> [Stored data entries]
◇ ◇ ◇
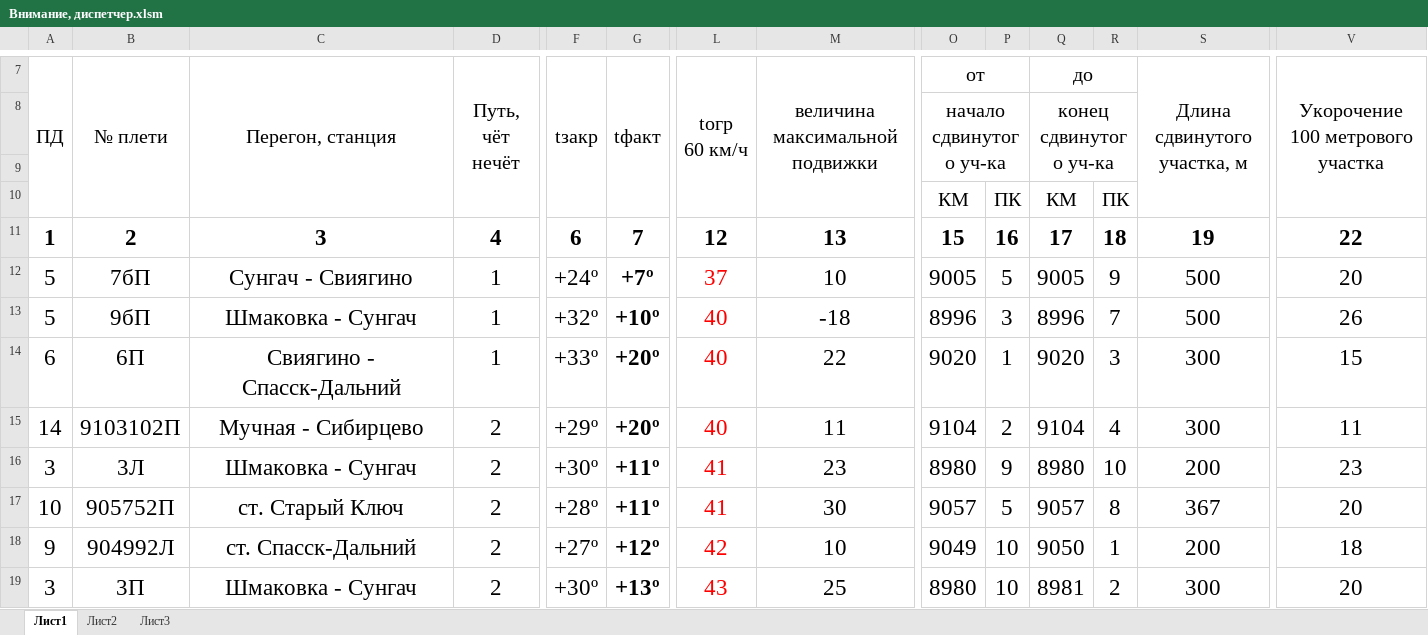
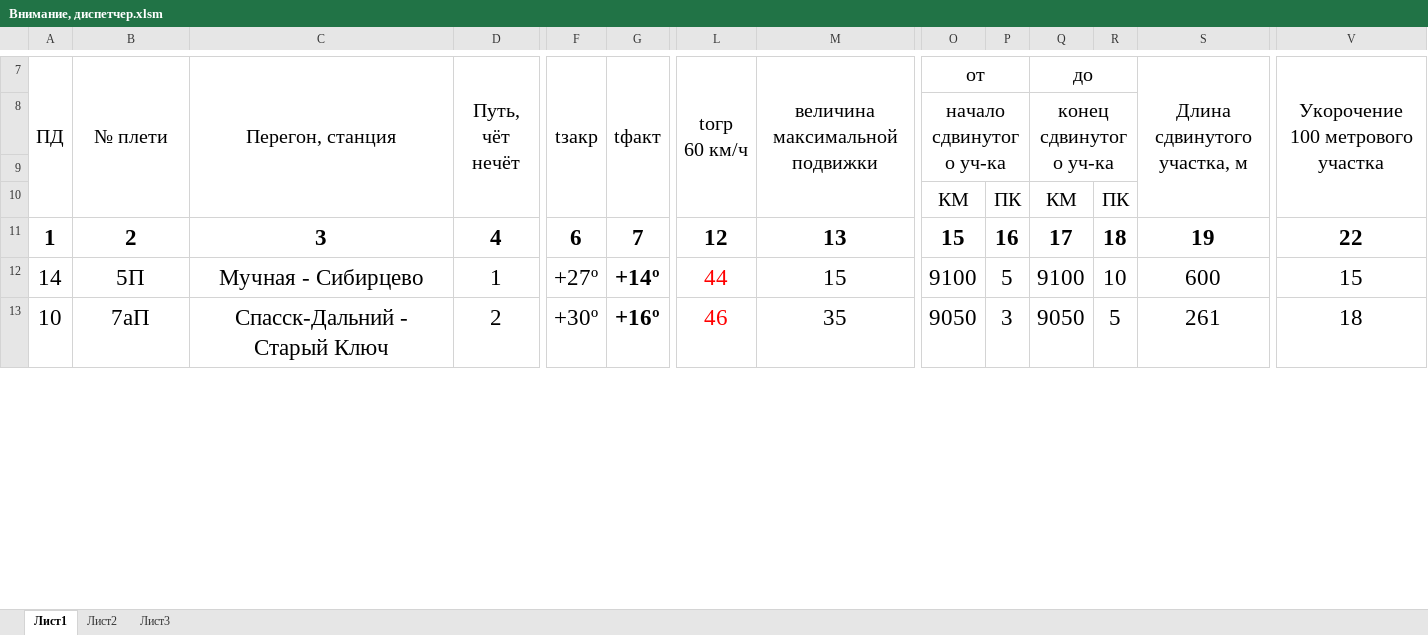
Before and after one commit to wuller1/welded_rails_excel, an Excel workbook: Внимание, диспетчер.xlsm, sheet Лист1, drawn as a sheet; only a part is shown, gaps mark what is left out; values as stored, in another font and other column widths than the file's, no borders; removed rows and columns are numbered as before the commit, all else as after; rows hold the shown columns only; the diff covers the shown part only; the diff names each change by its address in the sheet, - before the commit and + after, or states it on an @@ line.

```diff
--- a/Внимание, диспетчер.xlsm (sheet Лист1)
+++ b/Внимание, диспетчер.xlsm (sheet Лист1)
-row 12: 5 | 7бП | Сунгач - Свиягино | 1 | +24º | +7º | 37 | 10 | 9005 | 5 | 9005 | 9 | 500 | 20
-row 13: 5 | 9бП | Шмаковка - Сунгач | 1 | +32º | +10º | 40 | -18 | 8996 | 3 | 8996 | 7 | 500 | 26
-row 14: 6 | 6П | Свиягино - Спасск-Дальний | 1 | +33º | +20º | 40 | 22 | 9020 | 1 | 9020 | 3 | 300 | 15
-B12 (№ плети): 9103102П
+B12 (№ плети): 5П
-D12 (Путь, чёт нечёт): 2
+D12 (Путь, чёт нечёт): 1
-F12 (tзакр): +29º
+F12 (tзакр): +27º
-G12 (tфакт): +20º
+G12 (tфакт): +14º
-L12 (tогр 60 км/ч): 40
+L12 (tогр 60 км/ч): 44
-M12 (величина максимальной подвижки): 11
+M12 (величина максимальной подвижки): 15
-O12 (от): 9104
+O12 (от): 9100
-P12: 2
+P12: 5
-Q12 (до): 9104
+Q12 (до): 9100
-R12: 4
+R12: 10
-S12 (Длина сдвинутого участка, м): 300
+S12 (Длина сдвинутого участка, м): 600
-V12 (Укорочение 100 метрового участка): 11
+V12 (Укорочение 100 метрового участка): 15
-row 16: 3 | 3Л | Шмаковка - Сунгач | 2 | +30º | +11º | 41 | 23 | 8980 | 9 | 8980 | 10 | 200 | 23
-B13 (№ плети): 905752П
+B13 (№ плети): 7аП
-C13 (Перегон, станция): ст. Старый Ключ
+C13 (Перегон, станция): Спасск-Дальний - Старый Ключ
-F13 (tзакр): +28º
+F13 (tзакр): +30º
-G13 (tфакт): +11º
+G13 (tфакт): +16º
-L13 (tогр 60 км/ч): 41
+L13 (tогр 60 км/ч): 46
-M13 (величина максимальной подвижки): 30
+M13 (величина максимальной подвижки): 35
-O13 (от): 9057
+O13 (от): 9050
-P13: 5
+P13: 3
-Q13 (до): 9057
+Q13 (до): 9050
-R13: 8
+R13: 5
-S13 (Длина сдвинутого участка, м): 367
+S13 (Длина сдвинутого участка, м): 261
-V13 (Укорочение 100 метрового участка): 20
+V13 (Укорочение 100 метрового участка): 18
-row 18: 9 | 904992Л | ст. Спасск-Дальний | 2 | +27º | +12º | 42 | 10 | 9049 | 10 | 9050 | 1 | 200 | 18
-row 19: 3 | 3П | Шмаковка - Сунгач | 2 | +30º | +13º | 43 | 25 | 8980 | 10 | 8981 | 2 | 300 | 20
```
Also changed, not shown: 7 added rows, 6 removed rows and 20 edited cells elsewhere in this sheet, 2 other files.
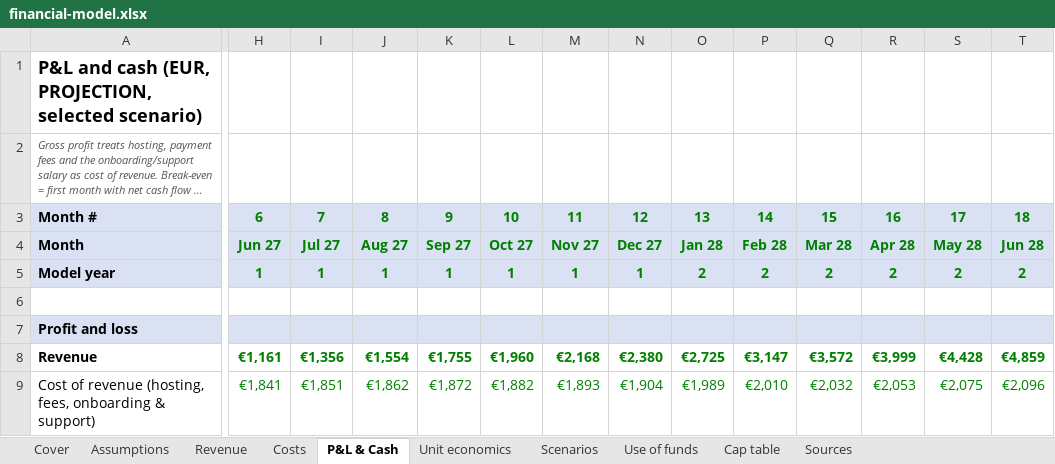
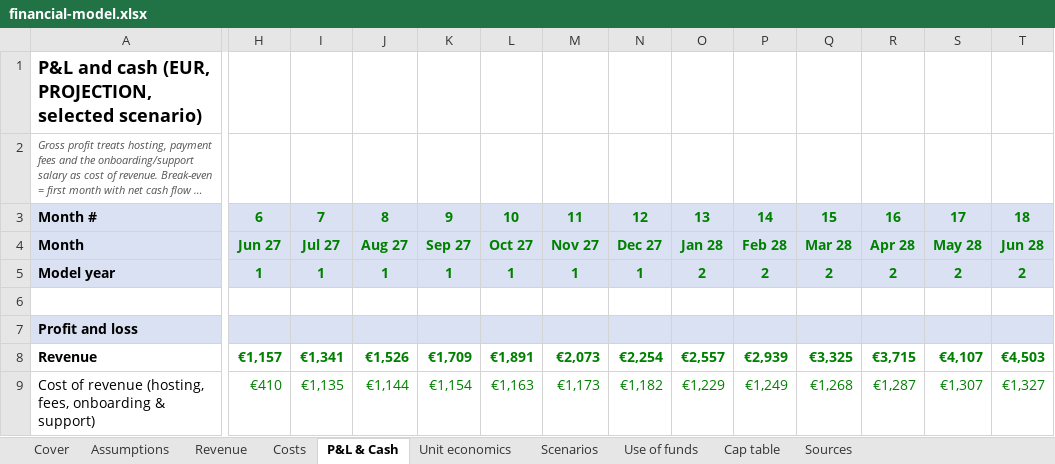
Before and after one commit to miroslav43/ERP, an Excel workbook: vestventures/financial-model.xlsx, sheet P&L & Cash, drawn as a sheet; only a part is shown, gaps mark what is left out; long unchanged cells end in …; values as stored, in another font and other column widths than the file's, no borders; the diff covers the shown part only; the diff names each change by its address in the sheet, - before the commit and + after, or states it on an @@ line.

```diff
--- a/vestventures/financial-model.xlsx (sheet P&L & Cash)
+++ b/vestventures/financial-model.xlsx (sheet P&L & Cash)
-H8: €1,161
+H8: €1,157
-I8: €1,356
+I8: €1,341
-J8: €1,554
+J8: €1,526
-K8: €1,755
+K8: €1,709
-L8: €1,960
+L8: €1,891
-M8: €2,168
+M8: €2,073
-N8: €2,380
+N8: €2,254
-O8: €2,725
+O8: €2,557
-P8: €3,147
+P8: €2,939
-Q8: €3,572
+Q8: €3,325
-R8: €3,999
+R8: €3,715
-S8: €4,428
+S8: €4,107
-T8: €4,859
+T8: €4,503
-H9: €1,841
+H9: €410
-I9: €1,851
+I9: €1,135
-J9: €1,862
+J9: €1,144
-K9: €1,872
+K9: €1,154
-L9: €1,882
+L9: €1,163
-M9: €1,893
+M9: €1,173
-N9: €1,904
+N9: €1,182
-O9: €1,989
+O9: €1,229
-P9: €2,010
+P9: €1,249
-Q9: €2,032
+Q9: €1,268
-R9: €2,053
+R9: €1,287
-S9: €2,075
+S9: €1,307
-T9: €2,096
+T9: €1,327
```
Also changed, not shown: 547 edited cells elsewhere in this sheet, sheet Costs, sheet Revenue, sheet Use of funds, sheet Scenarios, sheet Assumptions, sheet Cap table, 2 more sheets, formulas that keep their value, vestventures/cap-table.xlsx, 17 other files.
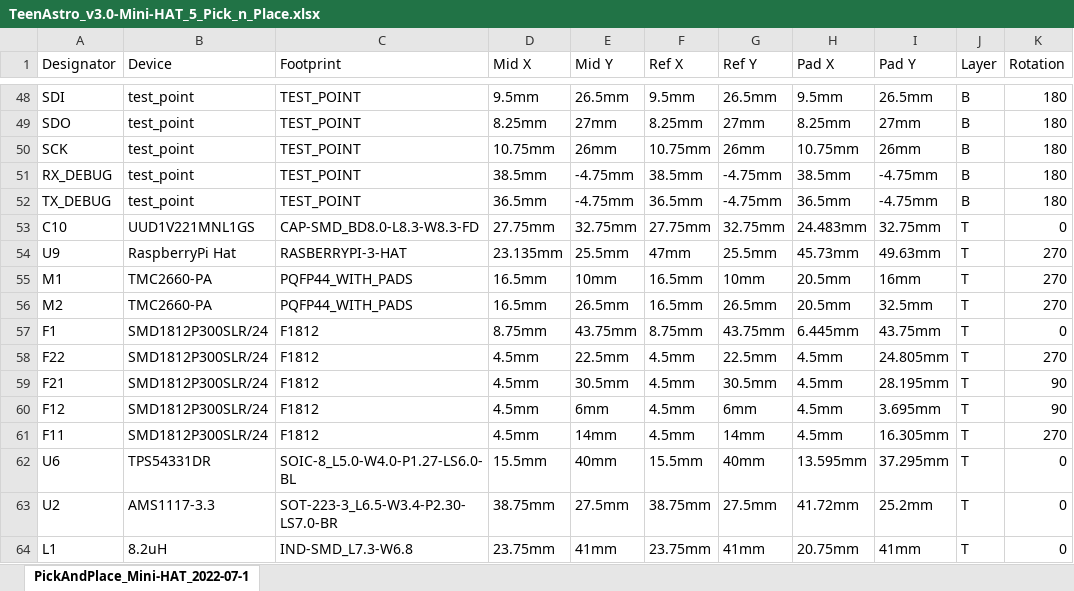
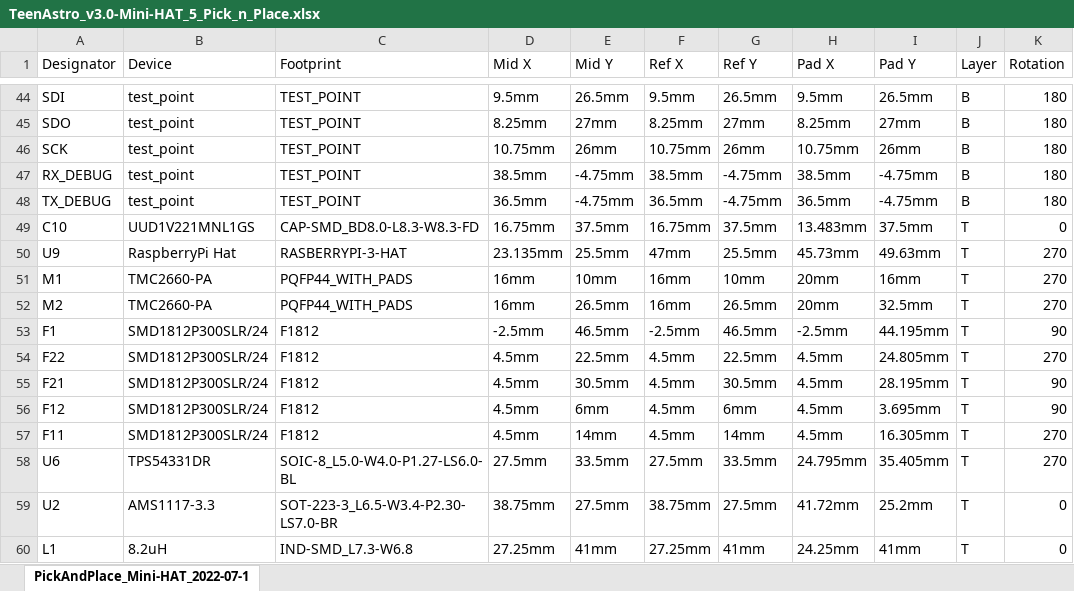
Before and after one commit to lordzurp/TeenAstro_Redux, an Excel workbook: Mini-HAT/TeenAstro_v3.0-Mini-HAT_5_Pick_n_Place.xlsx, sheet PickAndPlace_Mini-HAT_2022-07-1, drawn as a sheet; only a part is shown, gaps mark what is left out; values as stored, in another font and other column widths than the file's, no borders; addresses are those after the commit; the diff covers the shown part only; the diff names each change by its address in the sheet, - before the commit and + after, or states it on an @@ line.

```diff
--- a/Mini-HAT/TeenAstro_v3.0-Mini-HAT_5_Pick_n_Place.xlsx (sheet PickAndPlace_Mini-HAT_2022-07-1)
+++ b/Mini-HAT/TeenAstro_v3.0-Mini-HAT_5_Pick_n_Place.xlsx (sheet PickAndPlace_Mini-HAT_2022-07-1)
-D49 (Mid X): 27.75mm
+D49 (Mid X): 16.75mm
-E49 (Mid Y): 32.75mm
+E49 (Mid Y): 37.5mm
-F49 (Ref X): 27.75mm
+F49 (Ref X): 16.75mm
-G49 (Ref Y): 32.75mm
+G49 (Ref Y): 37.5mm
-H49 (Pad X): 24.483mm
+H49 (Pad X): 13.483mm
-I49 (Pad Y): 32.75mm
+I49 (Pad Y): 37.5mm
-D51:D52 (Mid X): 16.5mm
+D51:D52 (Mid X): 16mm
-F51:F52 (Ref X): 16.5mm
+F51:F52 (Ref X): 16mm
-H51:H52 (Pad X): 20.5mm
+H51:H52 (Pad X): 20mm
-D53 (Mid X): 8.75mm
+D53 (Mid X): -2.5mm
-E53 (Mid Y): 43.75mm
+E53 (Mid Y): 46.5mm
-F53 (Ref X): 8.75mm
+F53 (Ref X): -2.5mm
-G53 (Ref Y): 43.75mm
+G53 (Ref Y): 46.5mm
-H53 (Pad X): 6.445mm
+H53 (Pad X): -2.5mm
-I53 (Pad Y): 43.75mm
+I53 (Pad Y): 44.195mm
-K53 (Rotation): 0
+K53 (Rotation): 90
-D58 (Mid X): 15.5mm
+D58 (Mid X): 27.5mm
-E58 (Mid Y): 40mm
+E58 (Mid Y): 33.5mm
-F58 (Ref X): 15.5mm
+F58 (Ref X): 27.5mm
-G58 (Ref Y): 40mm
+G58 (Ref Y): 33.5mm
-H58 (Pad X): 13.595mm
+H58 (Pad X): 24.795mm
-I58 (Pad Y): 37.295mm
+I58 (Pad Y): 35.405mm
-K58 (Rotation): 0
+K58 (Rotation): 270
-D60 (Mid X): 23.75mm
+D60 (Mid X): 27.25mm
-F60 (Ref X): 23.75mm
+F60 (Ref X): 27.25mm
-H60 (Pad X): 20.75mm
+H60 (Pad X): 24.25mm
```
Also changed, not shown: 6 added rows, 8 removed rows and 250 edited cells elsewhere in this sheet, Mini-HAT/TeenAstro_v3.0-Mini-HAT_4_BOM.xlsx, 11 other files.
◇ ◇ ◇
> [Prompt] Go through the entries above and copy each line with "участка" in it.

> [Worked solution]
-S12 (Длина сдвинутого участка, м): 300
+S12 (Длина сдвинутого участка, м): 600
-V12 (Укорочение 100 метрового участка): 11
+V12 (Укорочение 100 метрового участка): 15
-S13 (Длина сдвинутого участка, м): 367
+S13 (Длина сдвинутого участка, м): 261
-V13 (Укорочение 100 метрового участка): 20
+V13 (Укорочение 100 метрового участка): 18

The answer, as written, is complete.